Who isn’t impressed by the voluptuous blossoms of tree peonies, but daunted by their reputation for fussiness and stingy bloom? Well, plant breeders have been at work in recent decades, crossing the common herbaceous pony with Paeonia suffruiticosa, and in doing so have produced plants that have the best characteristics of both. These new hybrid offer the exquisite paper tissue blossoms of tree peonies, with their handsome but yet disease resistant foliage, and the reliability of herbaceous peonies, which means they die back to the earth to resurface in early spring. What’s more the stems are quite sturdy, sustaining and displaying the showy blossoms without the need for staking.
Intersectional hybrids like to be planted in a rich well drained neutral soil with at least 6 hours of sunlight. If you order plants bare root, you may be confused, as the eyes appear on both the root crowns like a herbaceous peony and along the “dead” stalks, as they would on a tree form. Plant the crown as you would a herbaceous peony, with the eyes just an inch below the soil surface. The eyes or buds along the should stay above ground, and will break the following spring. Once these hybrids are established they will produce a bevy of blossoms for cutting.

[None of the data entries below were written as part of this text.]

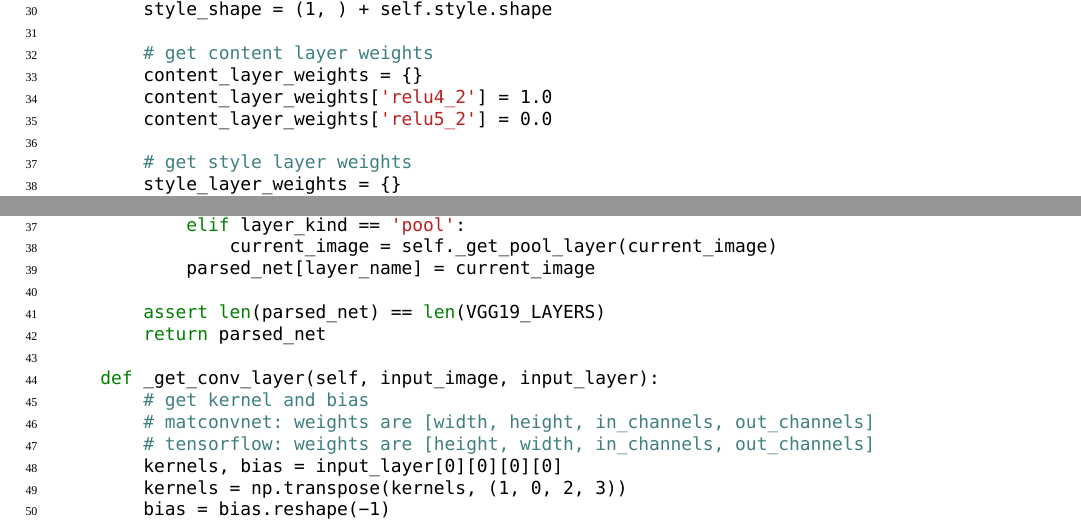
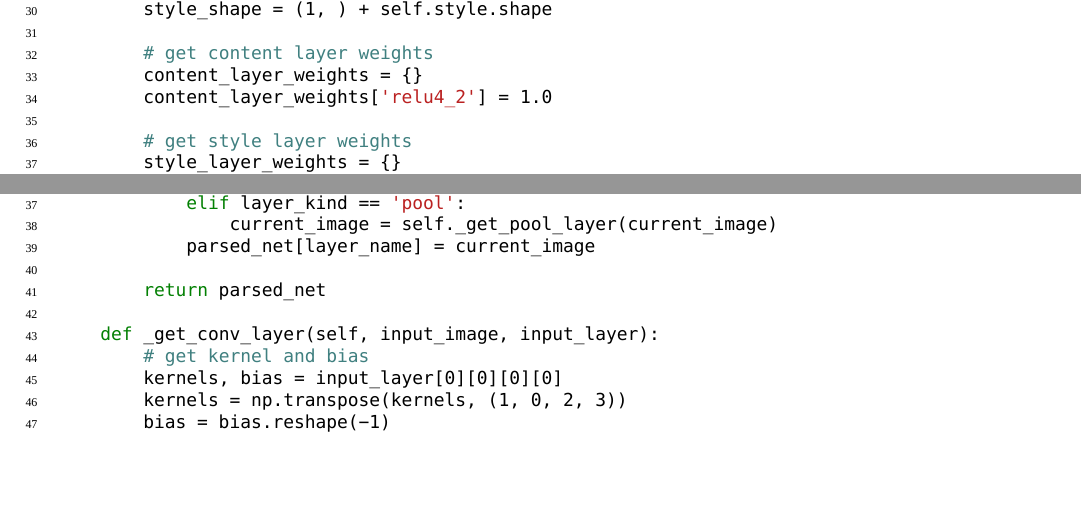
Before and after one commit to tian-gao/AdvML-fall17-project, a LaTeX thesis (report/main.tex, which reads report/body/code.tex): two parts of pages 20 and 23 of 26, joined at a grey line, cut so that both start at the same text, the shorter picture padded with empty space. Compiled offline with XeLaTeX; a missing font is replaced by an installed copy or a similar font.

Commit message:
Update script and report

```diff
--- a/report/body/code.tex
+++ b/report/body/code.tex
@@ -132,7 +132,6 @@ class NeuralNetwork(object):
         # get content layer weights
         content_layer_weights = {}
         content_layer_weights['relu4_2'] = 1.0
-        content_layer_weights['relu5_2'] = 0.0
 
         # get style layer weights
         style_layer_weights = {}
@@ -311,13 +310,10 @@ class VGG(object):
                 current_image = self._get_pool_layer(current_image)
             parsed_net[layer_name] = current_image
 
-        assert len(parsed_net) == len(VGG19_LAYERS)
         return parsed_net
 
     def _get_conv_layer(self, input_image, input_layer):
         # get kernel and bias
-        # matconvnet: weights are [width, height, in_channels, out_channels]
-        # tensorflow: weights are [height, width, in_channels, out_channels]
         kernels, bias = input_layer[0][0][0][0]
         kernels = np.transpose(kernels, (1, 0, 2, 3))
         bias = bias.reshape(-1)
```
Also changed, not shown: 1 other file.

We were especially impressed at how well the cultivar ‘Bartzella’s foliage looked all summer, changing into burgundy and red tones in the fall. All cultivars grow well in zones 4-9. Only a few years ago, you couldn’t purchase these beauties for less than a hundred dollars for a small section of root, but with tissue culture and vigorous propagating, plants have become more widely available and the prices are beginning to drop. Plant bare roots in fall, or purchase potted specimens at nurseries during the growing season.